2. Convert each mass (g) to amount (mol), and
write a preliminary formula.
3. Convert the amounts (mol) mathematically to
whole-number (integer) subscripts.
4. To accomplish this math conversion,
Divide each subscript by the smallest subscript, and
If necessary, multiply through by the smallest integer
that turns all subscripts into integers.
Calculating the Molecular Formula
Different compounds with same
empirical formula
Isomers
Isomers are compounds with the same
molecular formula, and thus molar mass, but
different properties.
Constitutional, or structural, isomers occur
when the atoms link together in different
arrangements.
Balancing Chemical Equations
Steps in Balancing the equations
1. Translating the statement: We first translate the
chemical statement into a skeleton equation:
the substances present before the change,
called reactants, are placed to the left of a yield
arrow, which points to the substances produced
during the change, called products
2. Balancing the atoms: By shifting our attention
back and forth, we match the numbers of each
type of atom on the left and the right of the
yield arrow.
3. Adjusting the coefficients: There are several
4. Checking: After balancing and adjusting the
coefficients, we always check that the equation
is balanced.
5. Specifying the states of matter: The final
equation also indicates the physical state of

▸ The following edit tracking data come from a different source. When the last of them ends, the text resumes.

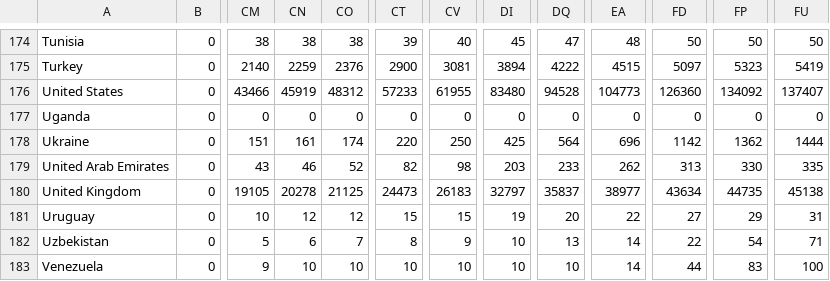
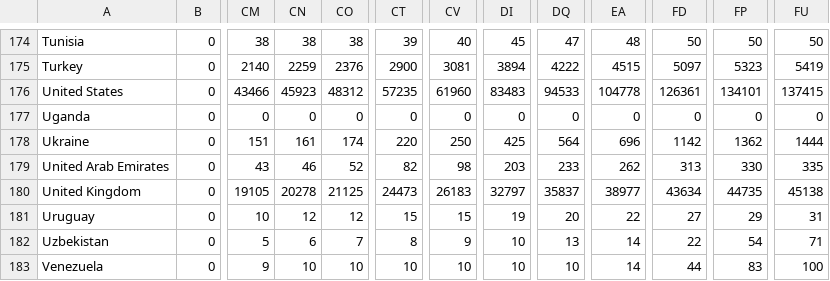
Before and after one commit to MarcoAlvarez/cvd-pe-data, a CSV file: csv/jhu/consolidated-jhu-f.csv, drawn as a sheet; only a part is shown, gaps mark what is left out; the diff names each change by its address in the sheet, - before the commit and + after, or states it on an @@ line.

```diff
--- a/csv/jhu/consolidated-jhu-f.csv
+++ b/csv/jhu/consolidated-jhu-f.csv
-CN176: 45919
+CN176: 45923
-CT176: 57233
+CT176: 57235
-CV176: 61955
+CV176: 61960
-DI176: 83480
+DI176: 83483
-DQ176: 94528
+DQ176: 94533
-EA176: 104773
+EA176: 104778
-FD176: 126360
+FD176: 126361
-FP176: 134092
+FP176: 134101
-FU176: 137407
+FU176: 137415
```
Also changed, not shown: csv/jhu/consolidated-jhu-c.csv.
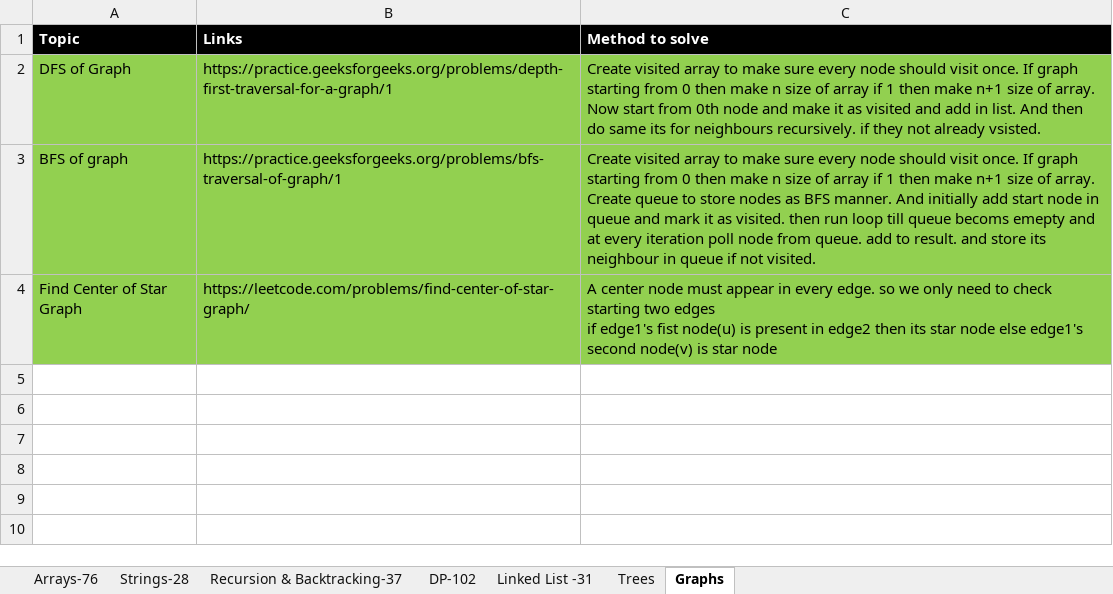
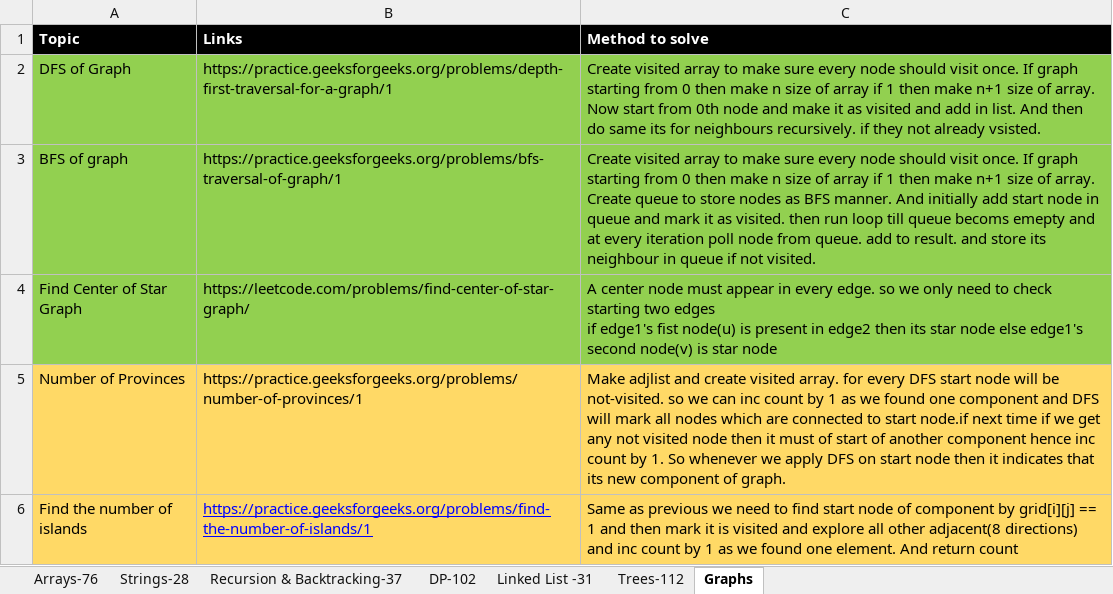
Before and after one commit to omkar1304/DSA-Leetcode, an Excel workbook: DSA_Sheet.xlsx, sheet Graphs, drawn as a sheet; values as stored, in another font and other column widths than the file's, no borders; the diff names each change by its address in the sheet, - before the commit and + after, or states it on an @@ line.

```diff
--- a/DSA_Sheet.xlsx (sheet Graphs)
+++ b/DSA_Sheet.xlsx (sheet Graphs)
-sheet tab: Trees
+sheet tab: Trees-112
+row 5: Number of Provinces | https://practice.geeksforgeeks.org/problems/number-of-provinces/1 | Make adjlist and create visited array. for every DFS start node will be not-visited. so we can inc count by 1 as we found one component and DFS will mark all nodes which are connected to start node.if next time if we get any not visited node then it must of start of another component hence inc count by 1. So whenever we apply DFS on start node then it indicates that its new component of graph.
+row 6: Find the number of islands | https://practice.geeksforgeeks.org/problems/find-the-number-of-islands/1 | Same as previous we need to find start node of component by grid[i][j] == 1 and then mark it is visited and explore all other adjacent(8 directions) and inc count by 1 as we found one element. And return count
```
Also changed, not shown: sheet Trees-112, 2 other files.
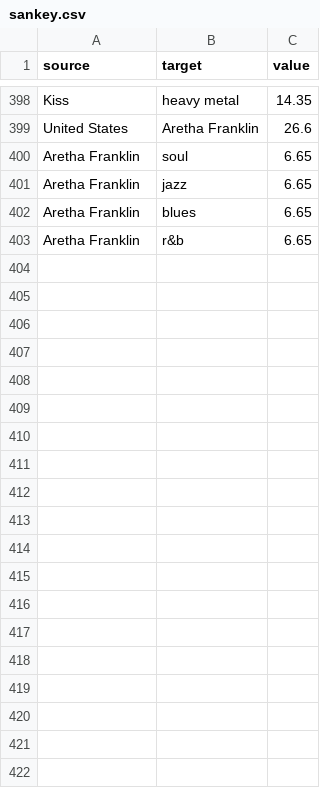
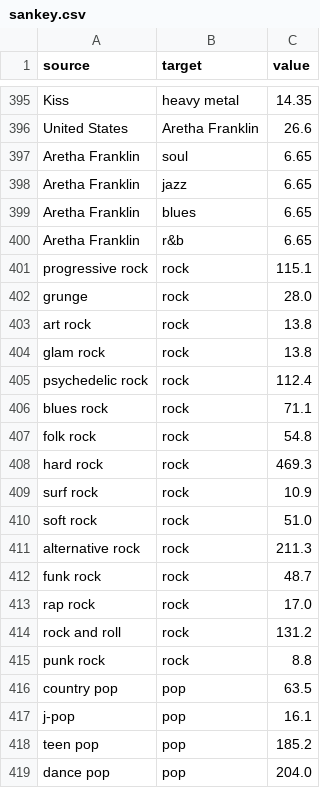
Before and after one commit to emiliakunst/emiliakunst.github.io, a CSV file: data/sankey.csv, drawn as a sheet; only a part is shown, gaps mark what is left out; the diff covers the shown part only; the diff names each change by its address in the sheet, - before the commit and + after, or states it on an @@ line.

```diff
--- a/data/sankey.csv
+++ b/data/sankey.csv
+row 401: progressive rock | rock | 115.1
+row 402: grunge | rock | 28.0
+row 403: art rock | rock | 13.8
+row 404: glam rock | rock | 13.8
+row 405: psychedelic rock | rock | 112.4
+row 406: blues rock | rock | 71.1
+row 407: folk rock | rock | 54.8
+row 408: hard rock | rock | 469.3
+row 409: surf rock | rock | 10.9
+row 410: soft rock | rock | 51.0
+row 411: alternative rock | rock | 211.3
+row 412: funk rock | rock | 48.7
+row 413: rap rock | rock | 17.0
+row 414: rock and roll | rock | 131.2
+row 415: punk rock | rock | 8.8
+row 416: country pop | pop | 63.5
+row 417: j-pop | pop | 16.1
+row 418: teen pop | pop | 185.2
+row 419: dance pop | pop | 204.0
```
Also changed, not shown: 33 added rows, 3 removed rows and 2 edited cells elsewhere in this file, 14 other files.
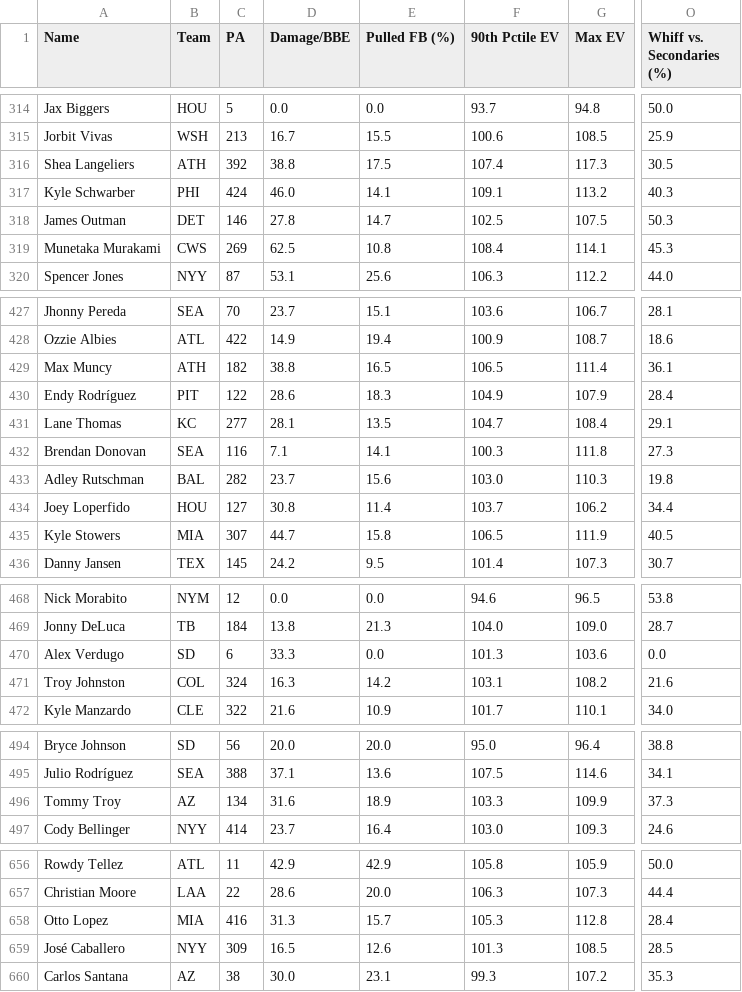
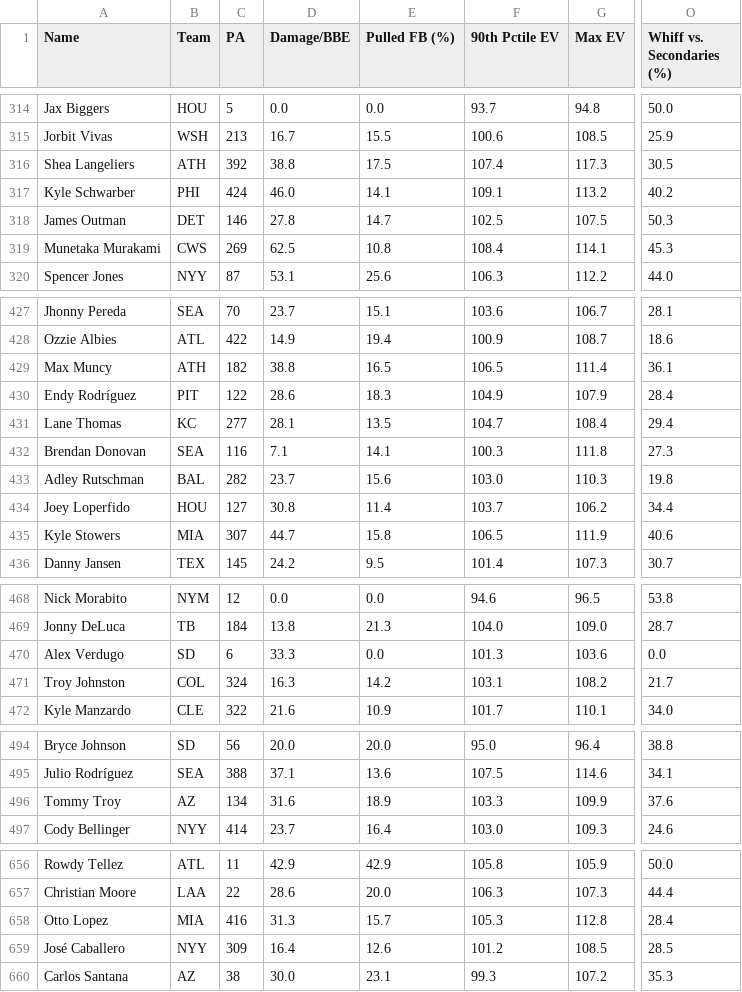
Before and after one commit to GEK3/hitting-profiles, a CSV file: data/leaderboard.csv, drawn as a sheet; only a part is shown, gaps mark what is left out; the diff covers the shown part only; the diff names each change by its address in the sheet, - before the commit and + after, or states it on an @@ line.

```diff
--- a/data/leaderboard.csv
+++ b/data/leaderboard.csv
-O317 (Whiff vs. Secondaries (%)): 40.3
+O317 (Whiff vs. Secondaries (%)): 40.2
-O431 (Whiff vs. Secondaries (%)): 29.1
+O431 (Whiff vs. Secondaries (%)): 29.4
-O435 (Whiff vs. Secondaries (%)): 40.5
+O435 (Whiff vs. Secondaries (%)): 40.6
-O471 (Whiff vs. Secondaries (%)): 21.6
+O471 (Whiff vs. Secondaries (%)): 21.7
-O496 (Whiff vs. Secondaries (%)): 37.3
+O496 (Whiff vs. Secondaries (%)): 37.6
-D659 (Damage/BBE): 16.5
+D659 (Damage/BBE): 16.4
-F659 (90th Pctile EV): 101.3
+F659 (90th Pctile EV): 101.2
```
Also changed, not shown: 5 edited cells elsewhere in this file.
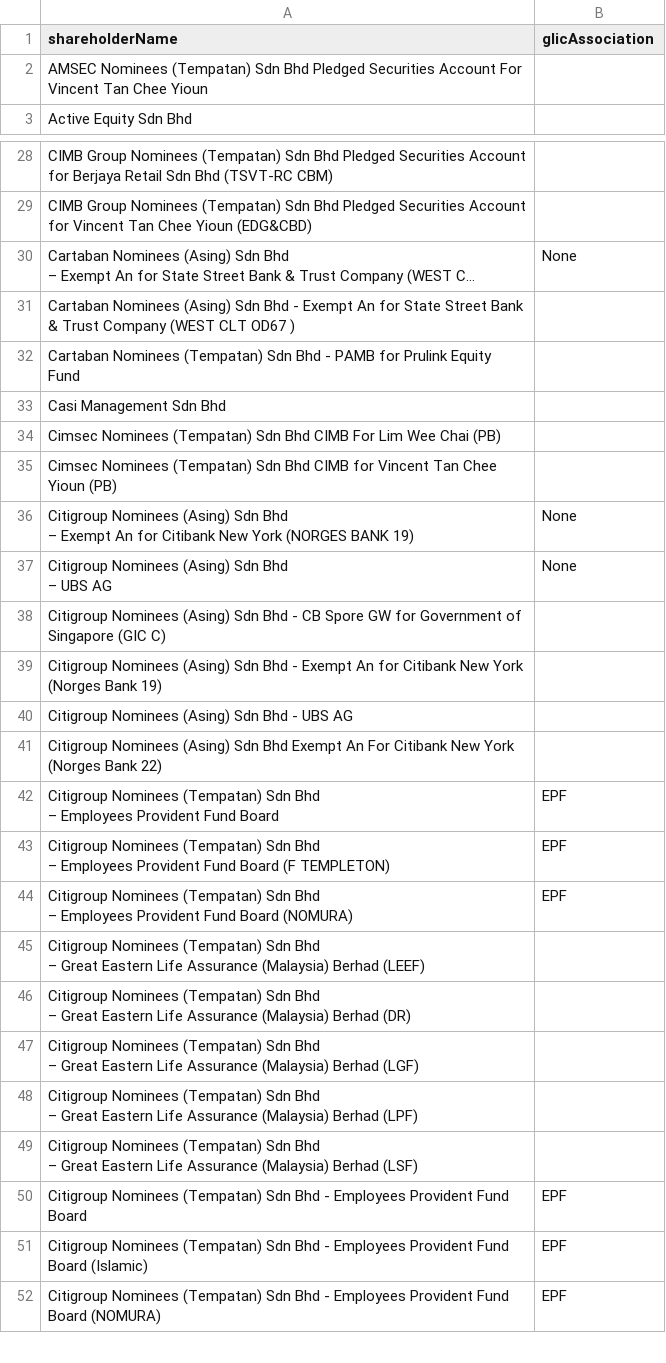
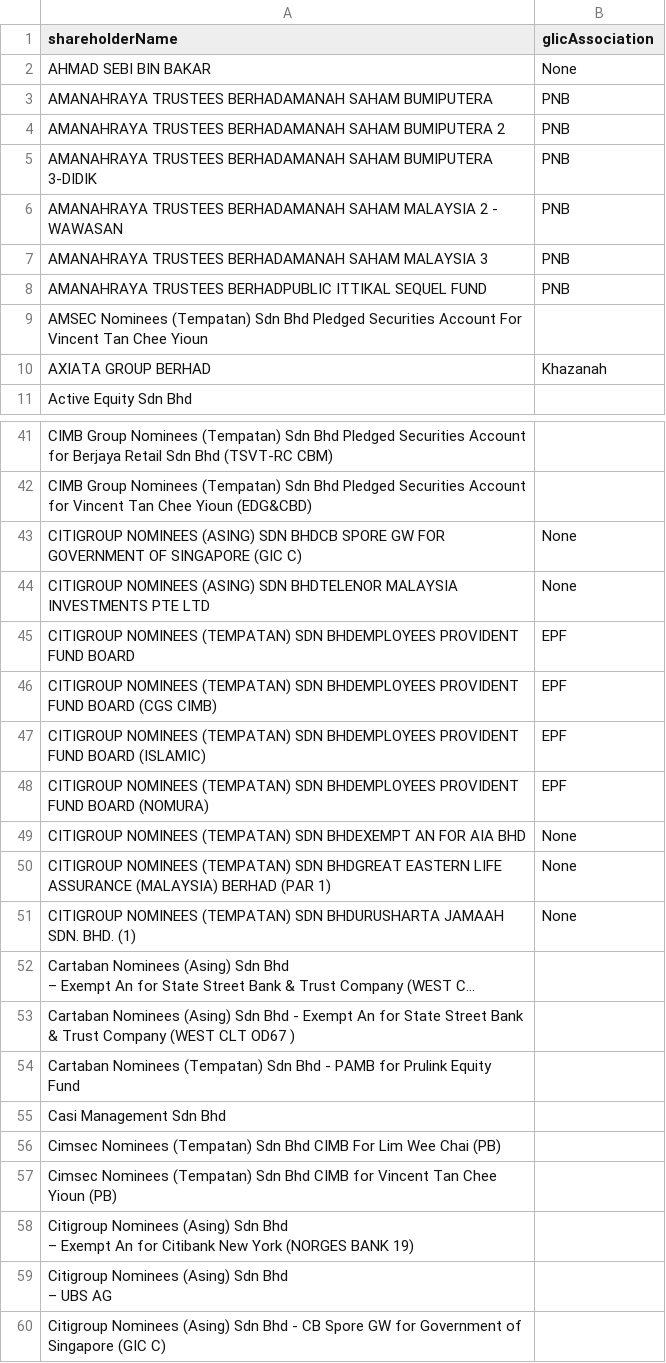
Before and after one commit to David-Chew-HL/YK-Co-Finder, a CSV file: verified_shareholders.csv, drawn as a sheet; only a part is shown, gaps mark what is left out; the shorter side is filled out with more unchanged rows; long unchanged cells end in …; addresses are those after the commit; the diff covers the shown part only; the diff names each change by its address in the sheet, - before the commit and + after, or states it on an @@ line.

Commit message:
Update verified shareholders list

```diff
--- a/verified_shareholders.csv
+++ b/verified_shareholders.csv
+row 2: AHMAD SEBI BIN BAKAR | None
+row 3: AMANAHRAYA TRUSTEES BERHADAMANAH SAHAM BUMIPUTERA | PNB
+row 4: AMANAHRAYA TRUSTEES BERHADAMANAH SAHAM BUMIPUTERA 2 | PNB
+row 5: AMANAHRAYA TRUSTEES BERHADAMANAH SAHAM BUMIPUTERA 3-DIDIK | PNB
+row 6: AMANAHRAYA TRUSTEES BERHADAMANAH SAHAM MALAYSIA 2 - WAWASAN | PNB
+row 7: AMANAHRAYA TRUSTEES BERHADAMANAH SAHAM MALAYSIA 3 | PNB
+row 8: AMANAHRAYA TRUSTEES BERHADPUBLIC ITTIKAL SEQUEL FUND | PNB
+row 10: AXIATA GROUP BERHAD | Khazanah
+row 43: CITIGROUP NOMINEES (ASING) SDN BHDCB SPORE GW FOR GOVERNMENT OF SINGAPORE (GIC C) | None
+row 44: CITIGROUP NOMINEES (ASING) SDN BHDTELENOR MALAYSIA INVESTMENTS PTE LTD | None
+row 45: CITIGROUP NOMINEES (TEMPATAN) SDN BHDEMPLOYEES PROVIDENT FUND BOARD | EPF
+row 46: CITIGROUP NOMINEES (TEMPATAN) SDN BHDEMPLOYEES PROVIDENT FUND BOARD (CGS CIMB) | EPF
+row 47: CITIGROUP NOMINEES (TEMPATAN) SDN BHDEMPLOYEES PROVIDENT FUND BOARD (ISLAMIC) | EPF
+row 48: CITIGROUP NOMINEES (TEMPATAN) SDN BHDEMPLOYEES PROVIDENT FUND BOARD (NOMURA) | EPF
+row 49: CITIGROUP NOMINEES (TEMPATAN) SDN BHDEXEMPT AN FOR AIA BHD | None
+row 50: CITIGROUP NOMINEES (TEMPATAN) SDN BHDGREAT EASTERN LIFE ASSURANCE (MALAYSIA) BERHAD (PAR 1) | None
+row 51: CITIGROUP NOMINEES (TEMPATAN) SDN BHDURUSHARTA JAMAAH SDN. BHD. (1) | None
-B52 (glicAssociation): None
+B52 (glicAssociation): (empty)
-B58:B59 (glicAssociation): None
+B58:B59 (glicAssociation): (empty)
```
Also changed, not shown: 13 added rows and 17 edited cells elsewhere in this file.
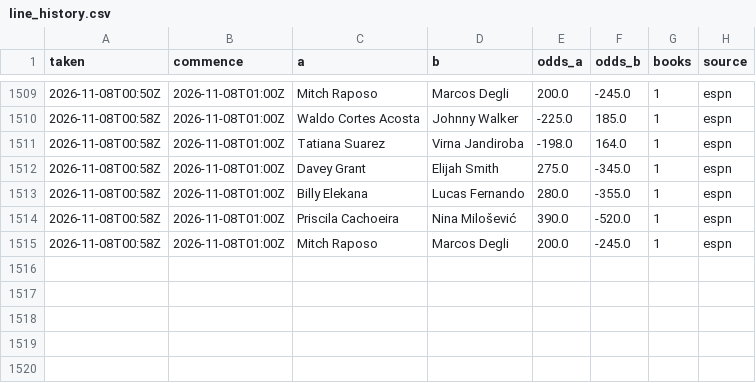
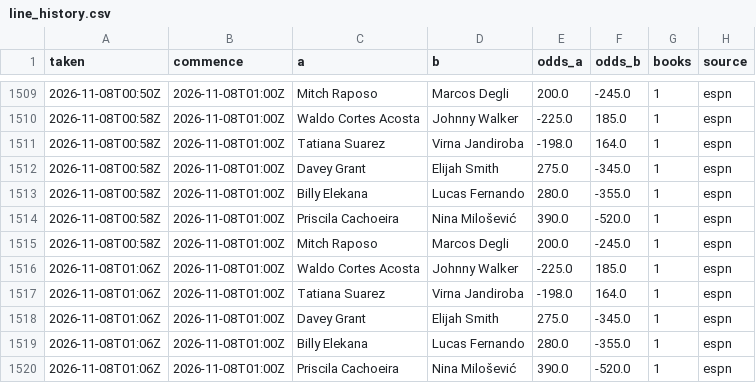
Before and after one commit to Jono-bit-trade/jonos-ufc-picks, a CSV file: data/line_history.csv, drawn as a sheet; only a part is shown, gaps mark what is left out.

```diff
--- a/data/line_history.csv
+++ b/data/line_history.csv
@@ -1515 +1515,6 @@ taken,commence,a,b,odds_a,odds_b,books,source
 2026-11-08T00:58Z,2026-11-08T01:00Z,Mitch Raposo,Marcos Degli,200.0,-245.0,1,espn
+2026-11-08T01:06Z,2026-11-08T01:00Z,Waldo Cortes Acosta,Johnny Walker,-225.0,185.0,1,espn
+2026-11-08T01:06Z,2026-11-08T01:00Z,Tatiana Suarez,Virna Jandiroba,-198.0,164.0,1,espn
+2026-11-08T01:06Z,2026-11-08T01:00Z,Davey Grant,Elijah Smith,275.0,-345.0,1,espn
+2026-11-08T01:06Z,2026-11-08T01:00Z,Billy Elekana,Lucas Fernando,280.0,-355.0,1,espn
+2026-11-08T01:06Z,2026-11-08T01:00Z,Priscila Cachoeira,Nina Milošević,390.0,-520.0,1,espn
```
Also changed, not shown: data/espn_card.csv, data/espn_results.csv, 14 other files.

each substance or whether it is dissolved in
water.
Stoichiometry
Stoichiometry deals with the relationships
between amounts of reactants and products
involved in a reaction.
Its major application is in the field of analytical
chemistry, which is concerned with the
determination of the amounts of substances
in real-world material samples.
Relating Amounts of Reactants
and Products
Using Moles of Reaction
One mole of reaction is defined as the extent
of reaction where the changes in the moles of
reactants of products correspond to their
coefficients in the balanced equation.
Percent Yield
Limiting reactant is defined as the reactant
that would (not will) run out first. Strictly
speaking, in reality, no reactant is completely
consumed.
Next Week Lecture
Oxidation numbers
Oxidation state
Chemical reaction types
Limiting reactants and product yield
Redox chemistry
For any further clarifications